In the relatively short existence of Modeselektor’s 50 Weapons imprint, they’ve managed to establish themselves as patrons of modern bass music, housing sensational and divergent records from the likes of Cosmin TRG, Benjamin & Doc Daneeka, Shed and Anstam. Next up on the Berliner’s label is debut album from Anthony Williams’, Addison Groove alias.
The artist formerly known as Bristolian dubstep producer Headhunter, started life releasing a string of 12’s on seminal label Tempa back in 2007. In 2010, seemingly out of nowhere, Williams dropped the footwork hybrid and all round bass anthem ‘Footcrab’, which can be credited as the main catalytic influence on the mutliple mongrel forms the music from Chicago has taken of the past two years.
On first impressions, as polished and well-produced ‘Footcrab’ was, it lacked the raw aesthetic and offensive charm that I admired so much about the world of ghetto house and its various offspring, and it was hard to establish whether that was a problem or a welcome change. If you were looking forward to a straight footwork album from ‘Transistor Rhythm’, you will probably be disappointed. Instead the album is a huge bubbling rave cauldron, that’s full of surprises.

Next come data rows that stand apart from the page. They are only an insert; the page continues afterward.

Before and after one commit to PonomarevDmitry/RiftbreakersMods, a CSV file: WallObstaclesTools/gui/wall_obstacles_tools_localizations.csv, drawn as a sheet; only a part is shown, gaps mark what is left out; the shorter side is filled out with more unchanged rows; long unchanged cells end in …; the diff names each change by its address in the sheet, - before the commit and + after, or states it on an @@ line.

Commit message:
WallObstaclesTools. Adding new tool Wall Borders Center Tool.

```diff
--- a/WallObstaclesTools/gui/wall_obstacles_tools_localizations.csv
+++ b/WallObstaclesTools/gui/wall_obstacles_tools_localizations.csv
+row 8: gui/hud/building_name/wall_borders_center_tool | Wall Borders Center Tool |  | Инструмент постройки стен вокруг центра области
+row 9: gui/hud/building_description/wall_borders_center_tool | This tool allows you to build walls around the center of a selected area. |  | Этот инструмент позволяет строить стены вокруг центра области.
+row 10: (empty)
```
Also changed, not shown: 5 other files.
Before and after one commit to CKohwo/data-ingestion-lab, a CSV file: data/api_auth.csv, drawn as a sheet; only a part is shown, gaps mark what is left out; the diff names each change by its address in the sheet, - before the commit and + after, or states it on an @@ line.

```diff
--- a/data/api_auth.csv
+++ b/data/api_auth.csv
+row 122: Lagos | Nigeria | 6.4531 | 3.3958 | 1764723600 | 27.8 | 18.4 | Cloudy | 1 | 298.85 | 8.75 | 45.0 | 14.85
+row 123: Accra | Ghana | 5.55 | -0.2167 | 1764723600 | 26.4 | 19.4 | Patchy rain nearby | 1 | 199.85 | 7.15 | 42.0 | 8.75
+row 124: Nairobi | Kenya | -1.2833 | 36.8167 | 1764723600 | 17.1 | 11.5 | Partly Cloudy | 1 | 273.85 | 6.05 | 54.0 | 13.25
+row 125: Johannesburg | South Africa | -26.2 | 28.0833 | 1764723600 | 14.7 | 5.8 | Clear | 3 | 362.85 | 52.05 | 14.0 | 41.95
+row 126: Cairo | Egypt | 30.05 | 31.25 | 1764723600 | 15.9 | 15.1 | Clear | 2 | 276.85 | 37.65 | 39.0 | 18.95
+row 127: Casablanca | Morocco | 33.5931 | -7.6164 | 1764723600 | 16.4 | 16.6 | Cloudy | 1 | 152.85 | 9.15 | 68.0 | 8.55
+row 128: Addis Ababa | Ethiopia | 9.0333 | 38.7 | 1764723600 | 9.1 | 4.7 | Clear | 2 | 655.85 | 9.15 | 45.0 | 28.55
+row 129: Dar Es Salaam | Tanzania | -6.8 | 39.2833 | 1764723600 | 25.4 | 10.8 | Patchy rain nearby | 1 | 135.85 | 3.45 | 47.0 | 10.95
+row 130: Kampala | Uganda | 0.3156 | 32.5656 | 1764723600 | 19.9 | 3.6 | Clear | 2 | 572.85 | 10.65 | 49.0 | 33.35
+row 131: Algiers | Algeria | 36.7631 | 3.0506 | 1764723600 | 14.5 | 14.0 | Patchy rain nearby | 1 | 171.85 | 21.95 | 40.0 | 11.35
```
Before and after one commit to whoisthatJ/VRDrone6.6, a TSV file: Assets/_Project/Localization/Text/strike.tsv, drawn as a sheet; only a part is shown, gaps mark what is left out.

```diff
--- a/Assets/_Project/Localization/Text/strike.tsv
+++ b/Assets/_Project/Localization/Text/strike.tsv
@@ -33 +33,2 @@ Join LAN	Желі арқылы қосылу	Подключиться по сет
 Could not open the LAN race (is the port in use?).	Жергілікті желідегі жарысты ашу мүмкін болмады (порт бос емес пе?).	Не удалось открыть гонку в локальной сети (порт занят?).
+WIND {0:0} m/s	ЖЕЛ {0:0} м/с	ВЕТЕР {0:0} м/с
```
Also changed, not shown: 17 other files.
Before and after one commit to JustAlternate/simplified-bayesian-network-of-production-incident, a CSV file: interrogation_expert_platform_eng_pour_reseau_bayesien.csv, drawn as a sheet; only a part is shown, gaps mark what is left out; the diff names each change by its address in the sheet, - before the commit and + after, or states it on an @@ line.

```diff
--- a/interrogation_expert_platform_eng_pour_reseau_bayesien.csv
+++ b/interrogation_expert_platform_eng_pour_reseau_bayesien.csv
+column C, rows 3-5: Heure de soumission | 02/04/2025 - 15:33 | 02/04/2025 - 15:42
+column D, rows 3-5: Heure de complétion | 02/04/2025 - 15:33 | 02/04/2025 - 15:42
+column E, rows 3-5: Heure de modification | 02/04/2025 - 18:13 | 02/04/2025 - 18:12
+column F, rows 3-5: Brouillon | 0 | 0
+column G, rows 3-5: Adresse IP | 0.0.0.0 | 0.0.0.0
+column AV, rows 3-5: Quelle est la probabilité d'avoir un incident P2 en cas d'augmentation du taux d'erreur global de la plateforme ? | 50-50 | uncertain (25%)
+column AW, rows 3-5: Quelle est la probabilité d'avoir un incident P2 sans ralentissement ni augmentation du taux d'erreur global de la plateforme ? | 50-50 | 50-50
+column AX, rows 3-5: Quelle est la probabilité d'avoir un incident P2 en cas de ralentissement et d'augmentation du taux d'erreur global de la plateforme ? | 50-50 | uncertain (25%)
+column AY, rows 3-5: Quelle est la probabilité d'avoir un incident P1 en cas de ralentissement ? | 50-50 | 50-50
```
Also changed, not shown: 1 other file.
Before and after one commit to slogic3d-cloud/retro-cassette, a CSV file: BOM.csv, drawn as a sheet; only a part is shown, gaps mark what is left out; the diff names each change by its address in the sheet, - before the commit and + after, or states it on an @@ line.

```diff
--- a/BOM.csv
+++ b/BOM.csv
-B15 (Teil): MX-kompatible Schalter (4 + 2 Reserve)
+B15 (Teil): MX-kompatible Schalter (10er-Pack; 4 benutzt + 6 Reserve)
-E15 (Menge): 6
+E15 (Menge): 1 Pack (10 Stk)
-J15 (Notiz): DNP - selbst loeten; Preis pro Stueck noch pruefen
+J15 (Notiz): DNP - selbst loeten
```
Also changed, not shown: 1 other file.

‘Bad Things’ and ‘Beeps’ both featuring the debauched tongue of Spank Rock, hark back to classic DJ Funk mainly because of the stuttered repetition of “pussy” and “fuck / fuck / fuck you bitch”. From a production point of view he’s taken the blueprints of footwork and re-drawn them with those fancy glitter gel pens the girls used to have at school. No matter how closely he sticks to the basic frame work of those old records, the high-sheen factor of the production gives the album an celestially modern feel.
With ‘Rudeboy’ there’s a let up of force with its jazzy, gliding chords. But you’re quickly unsettled by the Mad Decent rave carnival of ‘Sooperlouper. Some of the highlights come in the latter part of proceedings, with the driving growl of ‘Ass Jazz’ and the diva vocal work out of ‘Skylight’. Williams really saves the best for last though, the collaboration with Mark Pritchard on ‘Dance of the Woman’ is a beautifully insane fusion of afro and booty, whilst the ethereal craft of ‘Entropy’ ends the album on a high. It’s the moments where William’s extends his musical palette that shine through in this album, I just wish there were a few more. The general feeling at the end of this album is one of confusion, but it’s a pleasant confusion all the same.
‘Transistor Rhythm’ is available now via 50 Weapons.